Adventure Therapy

I have talked forever about getting out of one’s comfort zone by trying new activities, expanding one’s mind through learning, and just taking the road less traveled.  It may surprise you to know that this is actually is a form of therapy.  

Adventure therapy is defined as the use of experiences (often in unfamiliar settings) to create learning that results in change.  This concept has been around for a long time.  Remember the Outward Bound experiences back in the 1970s and 1980s?  Same idea.  The basic premise is that one will learn more by experiencing difficulty and learning how to overcome adversity.  This learning will directly transfer and apply to the work environment, facilitating positive change in the individual.

We cannot talk about adventure therapy without explaining self-efficacy.  Self-efficacy is a motivation theory that points to the feeling of effectiveness and confidence that we feel concerning accomplishment of certain goals.  By using adventure therapy, in combination with certain techniques of emotional control (see last HPC Journal), we begin to see positive change and performance increases in individuals.  This is another incremental look at the mind/body connection; a powerful connection that most people just take for granted or overlook.  Let’s look at an example of how adventure therapy, emotional awareness training, and self-efficacy influence performance in the workplace.


We begin our journey with an evaluation of John.  John works as a sales leader in a pharmaceutical company.  As part of his job, he must make calls to doctors in order to build positive relationships.  He is successful, but wants to take it to the next level.  Emotional awareness training using the IZOF model would be used to evaluate John’s best and worst emotional states with respect to his performances on the job.  He would then go under a series of sessions of adventure therapy which would completely take him out of his comfort zone.  Turns out that John has a small fear of water.  Over the course of six months, the therapist would work with John in a swimming pool to teach him how to swim.  Furthermore, the entire therapy session would culminate in an open ocean race that would cause John to face his deepest (no pun intended) fears.  

By facing his fears, John gets a boost in his own self-efficacy.  He has set a very challenging goal and accomplished it.  That is the heart of adventure therapy: accomplishing what one thought of as impossible.  It is the accomplishment of this goal that is important; it boosts one’s self-efficacy and has direct translation into our normal, everyday jobs.  

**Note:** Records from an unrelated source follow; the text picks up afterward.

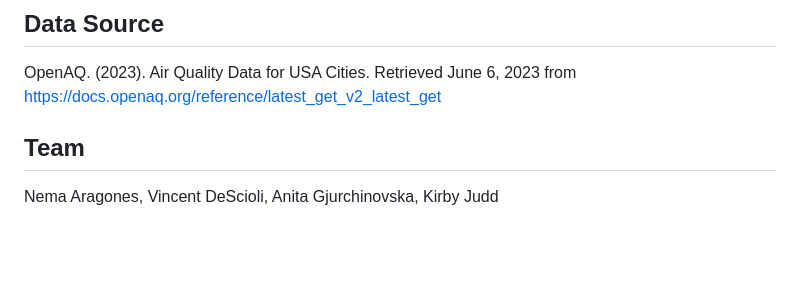
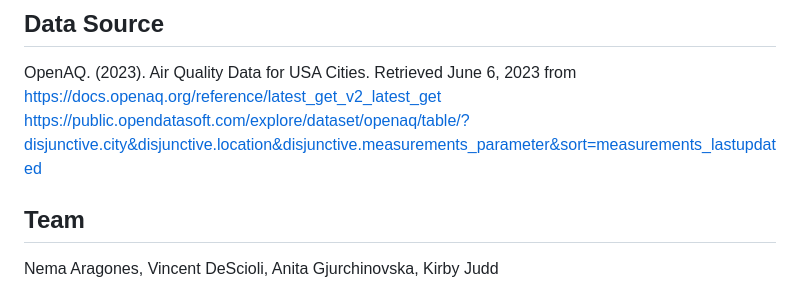
Before and after one commit to kirbyjudd/Project-3-Data-Visualizations, a Markdown page: README.md, the part around the change. GitHub-like rendering; blank space fills up the shorter version.

```diff
--- a/README.md
+++ b/README.md
@@ -67,7 +67,7 @@ source : Word Health Organization (WHO)
 ##  Data Source
 
 OpenAQ. (2023). Air Quality Data for USA Cities. Retrieved June 6, 2023 from https://docs.openaq.org/reference/latest_get_v2_latest_get
-
+https://public.opendatasoft.com/explore/dataset/openaq/table/?disjunctive.city&disjunctive.location&disjunctive.measurements_parameter&sort=measurements_lastupdated
 ## Team
 
 Nema Aragones, Vincent DeScioli, Anita Gjurchinovska, Kirby Judd
```
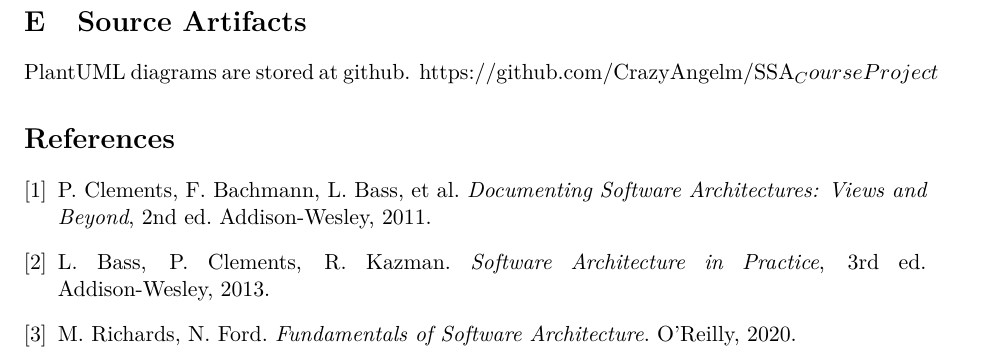
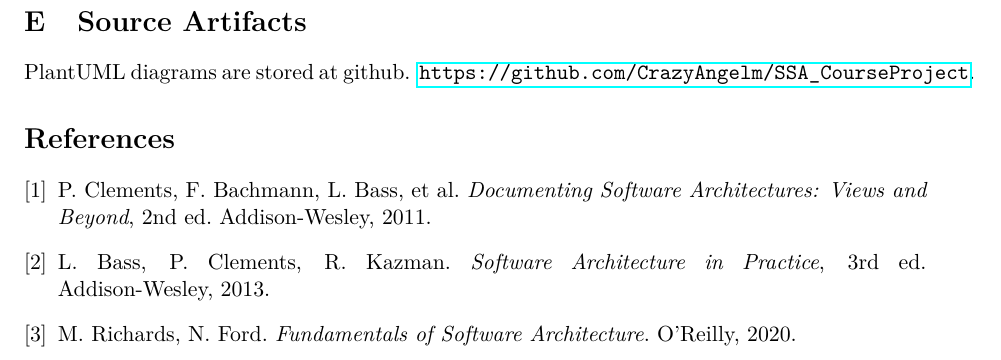
Before and after one commit to CrazyAngelm/SSA_CourseProject, a LaTeX document (main.tex): part of page 17 of 17, cut so that both start at the same text. Compiled offline with pdfLaTeX.

Commit message:
update url to github in main.text and pdf

```diff
--- a/main.tex
+++ b/main.tex
@@ -615,7 +615,7 @@ CPU load (single stream) & 210 \% & $\le$ 250 \% \\ \hline
 
 \section{Source Artifacts}
 PlantUML diagrams are stored at github.
-https://github.com/CrazyAngelm/SSA_CourseProject
+\url{https://github.com/CrazyAngelm/SSA_CourseProject}.
 
 %-----------------------------------------------------------------
 \begin{thebibliography}{9}
```
Also changed, not shown: Course_Project_SSA.pdf.
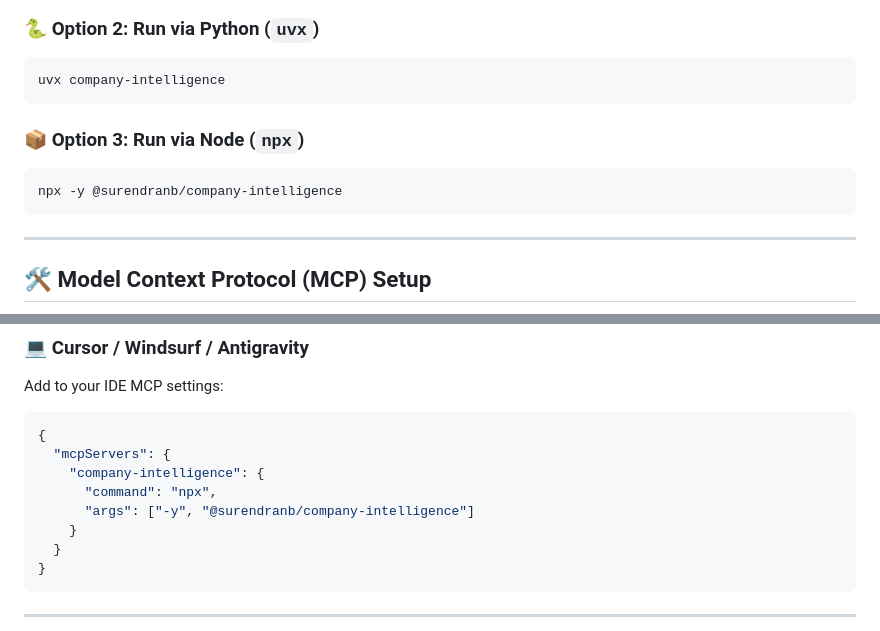
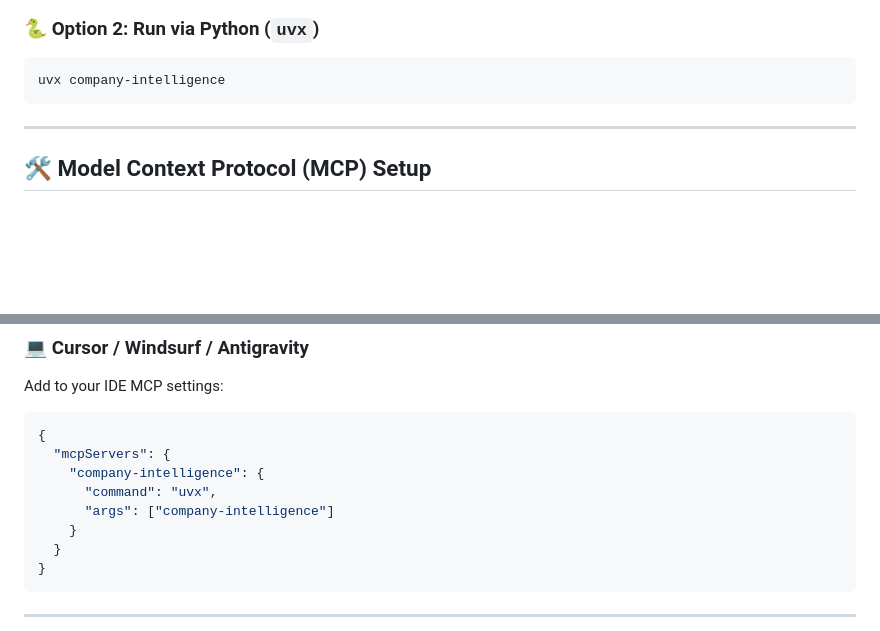
Before and after one commit to surendranb/company-intelligence, a Markdown page: README.md, 2 parts joined by grey strips. GitHub-like rendering; blank space fills up the shorter version.

Commit message:
docs: remove unverified npx snippet and point directly to uvx

````diff
--- a/README.md
+++ b/README.md
@@ -22,11 +22,6 @@ curl -fsSL https://company-intelligence.builditwithai.xyz/install | bash
 ### 🐍 Option 2: Run via Python (`uvx`)
 ```bash
 uvx company-intelligence
-```
-
-### 📦 Option 3: Run via Node (`npx`)
-```bash
-npx -y @surendranb/company-intelligence
 ```
 
 ---
@@ -54,8 +49,8 @@ Add to your IDE MCP settings:
 {
   "mcpServers": {
     "company-intelligence": {
-      "command": "npx",
-      "args": ["-y", "@surendranb/company-intelligence"]
+      "command": "uvx",
+      "args": ["company-intelligence"]
     }
   }
 }
````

The following year has been a tremendous boost for John.  Not only has he been able to identify and boost his emotional states before important sale calls, but he has a renewed sense of self-confidence that all his customers can see and more importantly, sense.  Adventure therapy, if done the correct way, can yield this quiet confidence that we all seek.  The confidence that will be sensed by customers and co-workers.  The confidence that will take John to the next level.
aaThe above case study shows us that adventure therapy is very personalized.  Swimming would not have worked if John were an Olympic level swimmer.  The challenge would not have been great enough.  A tailor made adventure must be designed.  Perhaps a trip to the local community theater to audition for a part in a play?  Or perhaps learning how to SCUBA dive?  You see, the adventure does no matter.  What does matter is overcoming the adversity that the challenge brings, and boosting one’s self-efficacy in the process.  

This Week's Assignment

Adventure therapy transcends the traditional “lie on the couch and tell me about your mother” therapy but it is therapy nonetheless.  It is a journey into the deepest and darkest recesses of one’s soul and inner being.  Find what your biggest fear is and take steps to conquer it.  Today.  What are the baby steps that you need to take?  When you conquer this fear, your world will open up in ways you never thought possible.  You will go to the place that you have always feared but never challenged.  The confidence that you build and the fun that you have will be priceless. 

So what are you waiting for?

Ed Naggiar